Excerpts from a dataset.

--- START ---

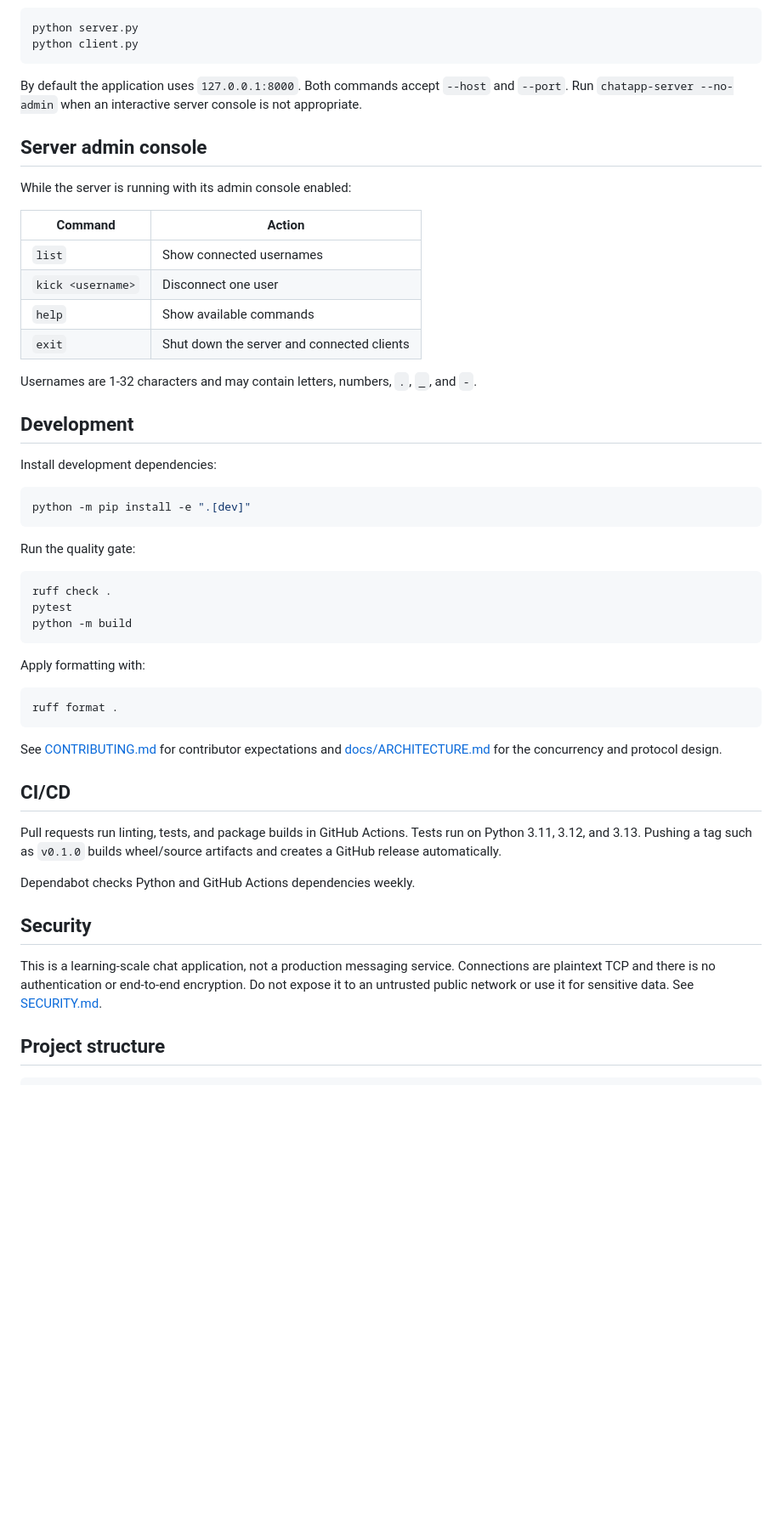
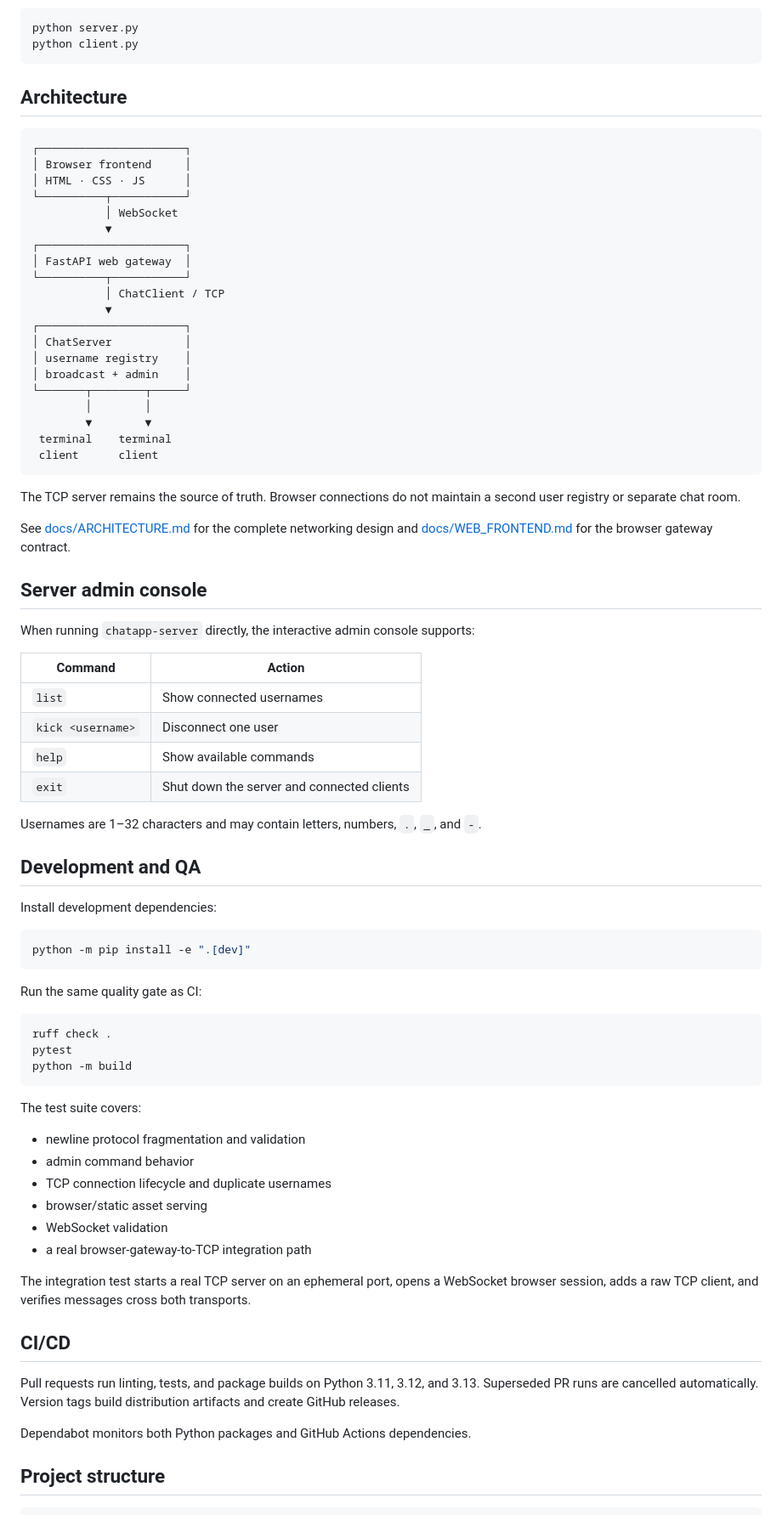
Before and after one commit to takahashijake/ChatApp, a Markdown page: README.md, the part around one of its changes. Shown at 85% size. Drawn GitHub-style; blank space fills up the shorter version.

````diff
--- a/README.md
+++ b/README.md
@@ -56,12 +91,40 @@ python server.py
 python client.py
 ```
 
-By default the application uses `127.0.0.1:8000`. Both commands accept `--host` and `--port`.
-Run `chatapp-server --no-admin` when an interactive server console is not appropriate.
+## Architecture
+
+```text
+┌──────────────────────┐
+│ Browser frontend     │
+│ HTML · CSS · JS      │
+└──────────┬───────────┘
+           │ WebSocket
+           ▼
+┌──────────────────────┐
+│ FastAPI web gateway  │
+└──────────┬───────────┘
+           │ ChatClient / TCP
+           ▼
+┌──────────────────────┐
+│ ChatServer           │
+│ username registry    │
+│ broadcast + admin    │
+└───────┬────────┬─────┘
+        │        │
+        ▼        ▼
+ terminal    terminal
+ client      client
+```
+
+The TCP server remains the source of truth. Browser connections do not maintain a second user
+registry or separate chat room.
+
+See [docs/ARCHITECTURE.md](docs/ARCHITECTURE.md) for the complete networking design and
+[docs/WEB_FRONTEND.md](docs/WEB_FRONTEND.md) for the browser gateway contract.
 
 ## Server admin console
 
-While the server is running with its admin console enabled:
+When running `chatapp-server` directly, the interactive admin console supports:
 
 | Command | Action |
 | --- | --- |
@@ -70,9 +133,9 @@ While the server is running with its admin console enabled:
 | `help` | Show available commands |
 | `exit` | Shut down the server and connected clients |
 
-Usernames are 1-32 characters and may contain letters, numbers, `.`, `_`, and `-`.
+Usernames are 1–32 characters and may contain letters, numbers, `.`, `_`, and `-`.
 
-## Development
+## Development and QA
 
 Install development dependencies:
 
@@ -80,7 +143,7 @@ Install development dependencies:
 python -m pip install -e ".[dev]"
 ```
 
-Run the quality gate:
+Run the same quality gate as CI:
 
 ```bash
 ruff check .
@@ -88,28 +151,25 @@ pytest
 python -m build
 ```
 
-Apply formatting with:
+The test suite covers:
 
-```bash
-ruff format .
-```
+- newline protocol fragmentation and validation
+- admin command behavior
+- TCP connection lifecycle and duplicate usernames
+- browser/static asset serving
+- WebSocket validation
+- a real browser-gateway-to-TCP integration path
 
-See [CONTRIBUTING.md](CONTRIBUTING.md) for contributor expectations and
-[docs/ARCHITECTURE.md](docs/ARCHITECTURE.md) for the concurrency and protocol design.
+The integration test starts a real TCP server on an ephemeral port, opens a WebSocket browser
+session, adds a raw TCP client, and verifies messages cross both transports.
 
 ## CI/CD
 
-Pull requests run linting, tests, and package builds in GitHub Actions. Tests run on Python 3.11,
-3.12, and 3.13. Pushing a tag such as `v0.1.0` builds wheel/source artifacts and creates a GitHub
-release automatically.
+Pull requests run linting, tests, and package builds on Python 3.11, 3.12, and 3.13. Superseded PR
+runs are cancelled automatically. Version tags build distribution artifacts and create GitHub
+releases.
 
-Dependabot checks Python and GitHub Actions dependencies weekly.
-
-## Security
-
-This is a learning-scale chat application, not a production messaging service. Connections are
-plaintext TCP and there is no authentication or end-to-end encryption. Do not expose it to an
-untrusted public network or use it for sensitive data. See [SECURITY.md](SECURITY.md).
+Dependabot monitors both Python packages and GitHub Actions dependencies.
 
 ## Project structure
 
````
Also changed, not shown: other parts of README.md (+85 -31 lines).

--- END ---

Produce an exact copy of the records above, leaving out the pictures.

Before and after one commit to takahashijake/ChatApp, a Markdown page: README.md, the part around one of its changes. Shown at 85% size. Drawn GitHub-style; blank space fills up the shorter version.

````diff
--- a/README.md
+++ b/README.md
@@ -56,12 +91,40 @@ python server.py
 python client.py
 ```
 
-By default the application uses `127.0.0.1:8000`. Both commands accept `--host` and `--port`.
-Run `chatapp-server --no-admin` when an interactive server console is not appropriate.
+## Architecture
+
+```text
+┌──────────────────────┐
+│ Browser frontend     │
+│ HTML · CSS · JS      │
+└──────────┬───────────┘
+           │ WebSocket
+           ▼
+┌──────────────────────┐
+│ FastAPI web gateway  │
+└──────────┬───────────┘
+           │ ChatClient / TCP
+           ▼
+┌──────────────────────┐
+│ ChatServer           │
+│ username registry    │
+│ broadcast + admin    │
+└───────┬────────┬─────┘
+        │        │
+        ▼        ▼
+ terminal    terminal
+ client      client
+```
+
+The TCP server remains the source of truth. Browser connections do not maintain a second user
+registry or separate chat room.
+
+See [docs/ARCHITECTURE.md](docs/ARCHITECTURE.md) for the complete networking design and
+[docs/WEB_FRONTEND.md](docs/WEB_FRONTEND.md) for the browser gateway contract.
 
 ## Server admin console
 
-While the server is running with its admin console enabled:
+When running `chatapp-server` directly, the interactive admin console supports:
 
 | Command | Action |
 | --- | --- |
@@ -70,9 +133,9 @@ While the server is running with its admin console enabled:
 | `help` | Show available commands |
 | `exit` | Shut down the server and connected clients |
 
-Usernames are 1-32 characters and may contain letters, numbers, `.`, `_`, and `-`.
+Usernames are 1–32 characters and may contain letters, numbers, `.`, `_`, and `-`.
 
-## Development
+## Development and QA
 
 Install development dependencies:
 
@@ -80,7 +143,7 @@ Install development dependencies:
 python -m pip install -e ".[dev]"
 ```
 
-Run the quality gate:
+Run the same quality gate as CI:
 
 ```bash
 ruff check .
@@ -88,28 +151,25 @@ pytest
 python -m build
 ```
 
-Apply formatting with:
+The test suite covers:
 
-```bash
-ruff format .
-```
+- newline protocol fragmentation and validation
+- admin command behavior
+- TCP connection lifecycle and duplicate usernames
+- browser/static asset serving
+- WebSocket validation
+- a real browser-gateway-to-TCP integration path
 
-See [CONTRIBUTING.md](CONTRIBUTING.md) for contributor expectations and
-[docs/ARCHITECTURE.md](docs/ARCHITECTURE.md) for the concurrency and protocol design.
+The integration test starts a real TCP server on an ephemeral port, opens a WebSocket browser
+session, adds a raw TCP client, and verifies messages cross both transports.
 
 ## CI/CD
 
-Pull requests run linting, tests, and package builds in GitHub Actions. Tests run on Python 3.11,
-3.12, and 3.13. Pushing a tag such as `v0.1.0` builds wheel/source artifacts and creates a GitHub
-release automatically.
+Pull requests run linting, tests, and package builds on Python 3.11, 3.12, and 3.13. Superseded PR
+runs are cancelled automatically. Version tags build distribution artifacts and create GitHub
+releases.
 
-Dependabot checks Python and GitHub Actions dependencies weekly.
-
-## Security
-
-This is a learning-scale chat application, not a production messaging service. Connections are
-plaintext TCP and there is no authentication or end-to-end encryption. Do not expose it to an
-untrusted public network or use it for sensitive data. See [SECURITY.md](SECURITY.md).
+Dependabot monitors both Python packages and GitHub Actions dependencies.
 
 ## Project structure
 
````
Also changed, not shown: other parts of README.md (+85 -31 lines).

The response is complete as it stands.